→ **Source data**:
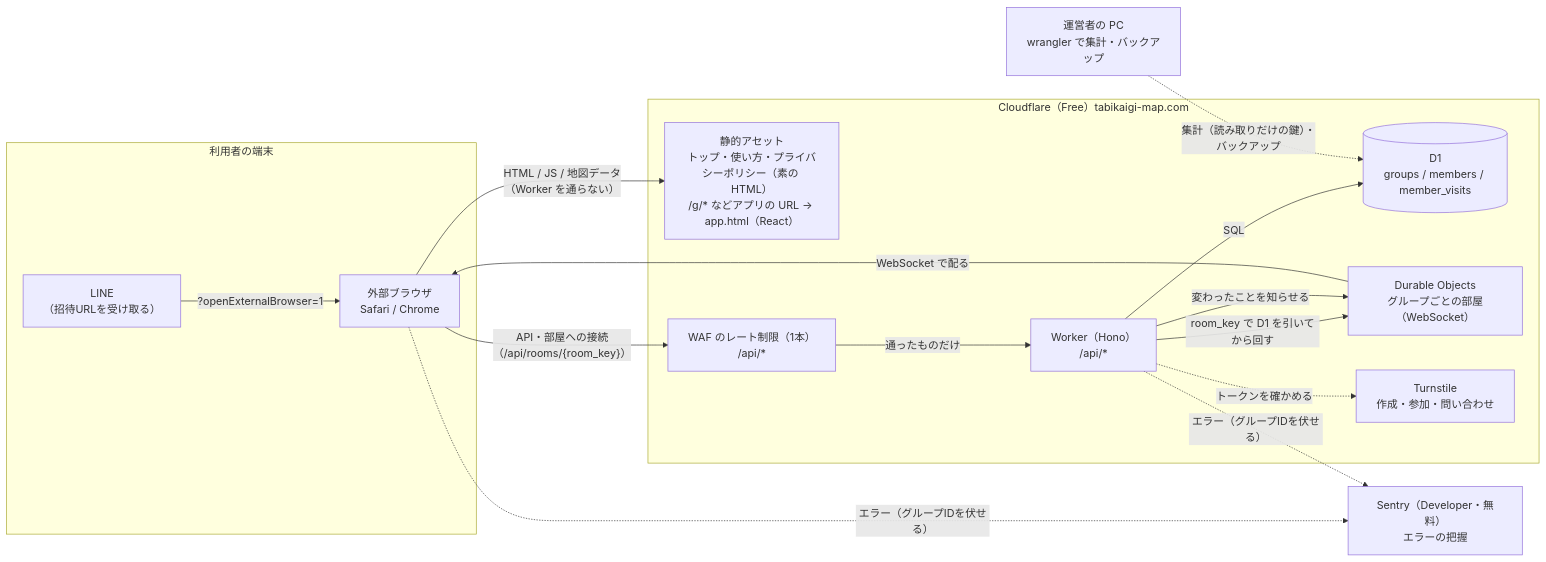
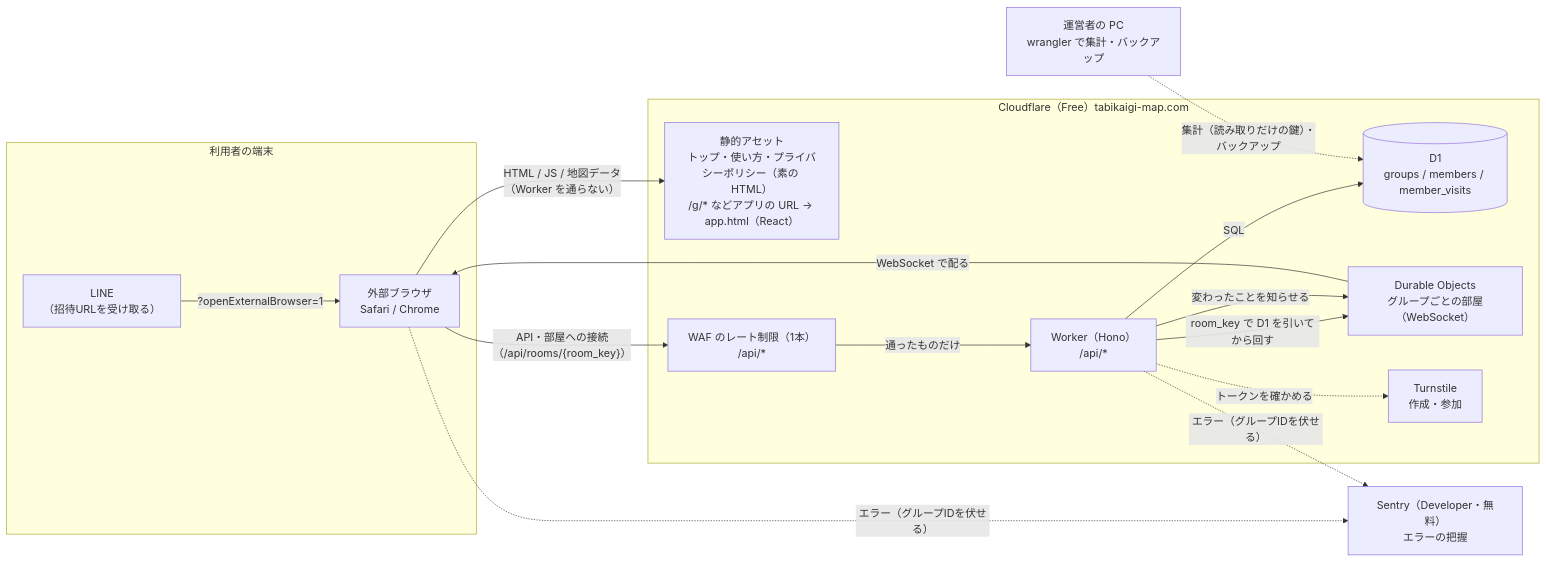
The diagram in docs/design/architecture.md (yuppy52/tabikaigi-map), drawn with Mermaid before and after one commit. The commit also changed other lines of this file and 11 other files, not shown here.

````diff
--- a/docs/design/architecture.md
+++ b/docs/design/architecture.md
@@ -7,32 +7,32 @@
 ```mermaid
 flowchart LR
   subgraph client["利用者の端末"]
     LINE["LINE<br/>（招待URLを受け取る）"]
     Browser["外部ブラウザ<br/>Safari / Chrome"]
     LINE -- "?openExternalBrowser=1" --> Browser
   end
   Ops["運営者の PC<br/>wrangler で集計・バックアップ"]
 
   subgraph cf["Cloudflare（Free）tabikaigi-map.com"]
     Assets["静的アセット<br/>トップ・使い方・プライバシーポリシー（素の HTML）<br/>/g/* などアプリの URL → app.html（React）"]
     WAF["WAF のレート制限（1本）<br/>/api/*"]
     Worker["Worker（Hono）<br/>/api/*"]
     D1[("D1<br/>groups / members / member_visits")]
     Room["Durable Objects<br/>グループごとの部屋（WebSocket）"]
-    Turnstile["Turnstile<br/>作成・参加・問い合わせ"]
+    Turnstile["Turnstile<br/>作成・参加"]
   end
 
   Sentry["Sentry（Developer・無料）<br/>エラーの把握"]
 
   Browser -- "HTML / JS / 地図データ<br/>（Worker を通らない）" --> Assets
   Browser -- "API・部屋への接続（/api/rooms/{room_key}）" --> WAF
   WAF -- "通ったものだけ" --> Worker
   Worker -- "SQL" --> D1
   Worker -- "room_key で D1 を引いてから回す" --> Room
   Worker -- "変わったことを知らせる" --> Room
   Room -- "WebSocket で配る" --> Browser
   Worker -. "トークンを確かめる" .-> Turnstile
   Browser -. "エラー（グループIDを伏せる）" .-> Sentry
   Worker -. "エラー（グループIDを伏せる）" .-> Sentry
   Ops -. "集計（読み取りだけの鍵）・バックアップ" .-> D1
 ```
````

==

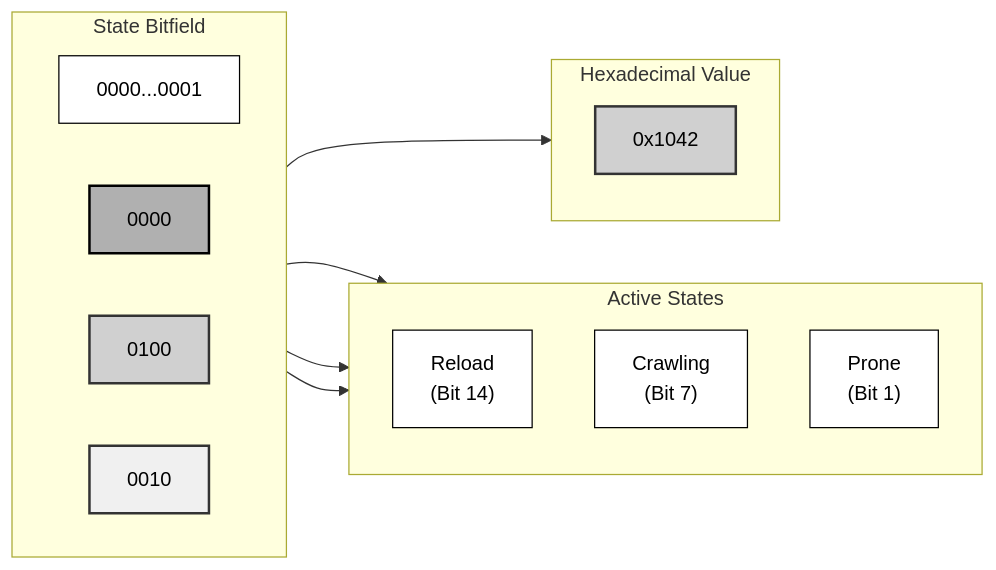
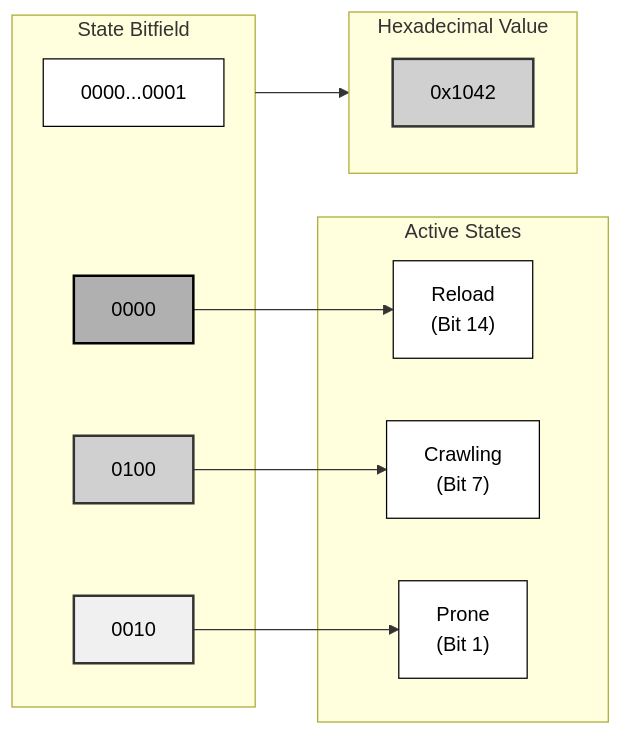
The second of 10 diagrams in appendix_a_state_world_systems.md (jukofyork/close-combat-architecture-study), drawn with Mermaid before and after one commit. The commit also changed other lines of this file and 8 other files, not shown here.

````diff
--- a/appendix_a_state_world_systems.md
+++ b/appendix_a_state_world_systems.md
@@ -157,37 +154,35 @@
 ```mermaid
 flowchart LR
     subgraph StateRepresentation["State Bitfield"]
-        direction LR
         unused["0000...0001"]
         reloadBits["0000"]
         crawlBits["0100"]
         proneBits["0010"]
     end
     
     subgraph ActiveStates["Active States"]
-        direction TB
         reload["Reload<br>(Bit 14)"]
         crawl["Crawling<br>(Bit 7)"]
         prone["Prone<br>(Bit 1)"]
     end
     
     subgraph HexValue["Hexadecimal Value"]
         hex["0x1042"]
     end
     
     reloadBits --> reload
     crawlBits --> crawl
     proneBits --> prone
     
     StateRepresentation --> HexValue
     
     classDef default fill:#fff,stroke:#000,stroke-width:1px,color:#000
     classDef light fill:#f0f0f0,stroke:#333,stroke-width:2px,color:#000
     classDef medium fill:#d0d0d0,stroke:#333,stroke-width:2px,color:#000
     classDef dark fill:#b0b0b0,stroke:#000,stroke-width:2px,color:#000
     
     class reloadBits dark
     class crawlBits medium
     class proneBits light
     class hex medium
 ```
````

→ **Activity**: Please filter the data down to the lines containing the word "Worker".

→ **Exercise output**:
     Worker["Worker（Hono）<br/>/api/*"]
   Browser -- "HTML / JS / 地図データ<br/>（Worker を通らない）" --> Assets
   WAF -- "通ったものだけ" --> Worker
   Worker -- "SQL" --> D1
   Worker -- "room_key で D1 を引いてから回す" --> Room
   Worker -- "変わったことを知らせる" --> Room
   Worker -. "トークンを確かめる" .-> Turnstile
   Worker -. "エラー（グループIDを伏せる）" .-> Sentry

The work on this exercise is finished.